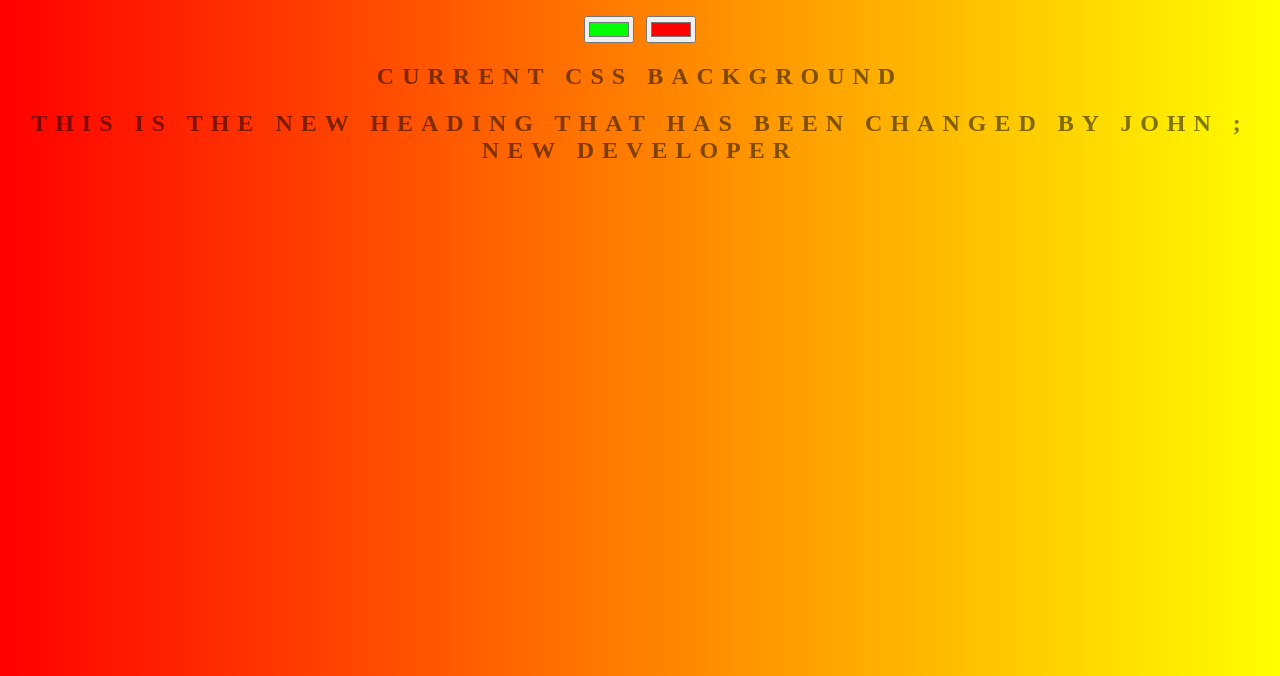
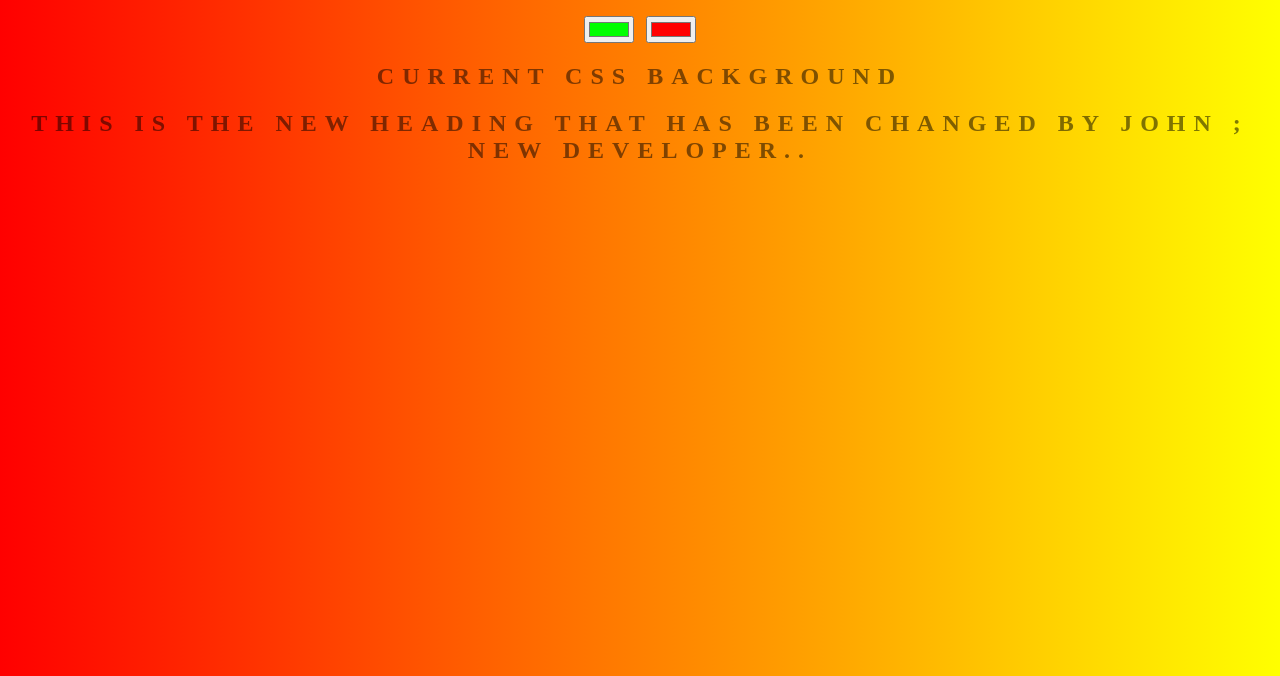
Before and after one commit to anshulmittal-trader/background-generator, a plain HTML site: page index.html in a window 1280 px wide. Shown: the part 124-800 px from the top of the page. Drawn offline with Linux system fonts and the light colour scheme.

Commit message:
heading has been changed

```diff
--- a/index.html
+++ b/index.html
@@ -9,7 +9,7 @@
 	<input class="color1" type="color" name="color1" value="#00ff00">
 	<input class="color2" type="color" name="color2" value="#ff0000">
 	<h2>Current CSS Background</h2>
-	<h2>This is the new heading that has been changed by john ; new developer</h2>
+	<h2>This is the new heading that has been changed by john ; new developer..</h2>
 	<h3></h3>
 	<script type="text/javascript" src="script.js"></script>
 </body>
```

══════════════════════════════

# Problem statement
Only the pictures are to be left out; repeat everything else in the records above exactly.

# Output of the exercise
Before and after one commit to anshulmittal-trader/background-generator, a plain HTML site: page index.html in a window 1280 px wide. Shown: the part 124-800 px from the top of the page. Drawn offline with Linux system fonts and the light colour scheme.

Commit message:
heading has been changed

```diff
--- a/index.html
+++ b/index.html
@@ -9,7 +9,7 @@
 	<input class="color1" type="color" name="color1" value="#00ff00">
 	<input class="color2" type="color" name="color2" value="#ff0000">
 	<h2>Current CSS Background</h2>
-	<h2>This is the new heading that has been changed by john ; new developer</h2>
+	<h2>This is the new heading that has been changed by john ; new developer..</h2>
 	<h3></h3>
 	<script type="text/javascript" src="script.js"></script>
 </body>
```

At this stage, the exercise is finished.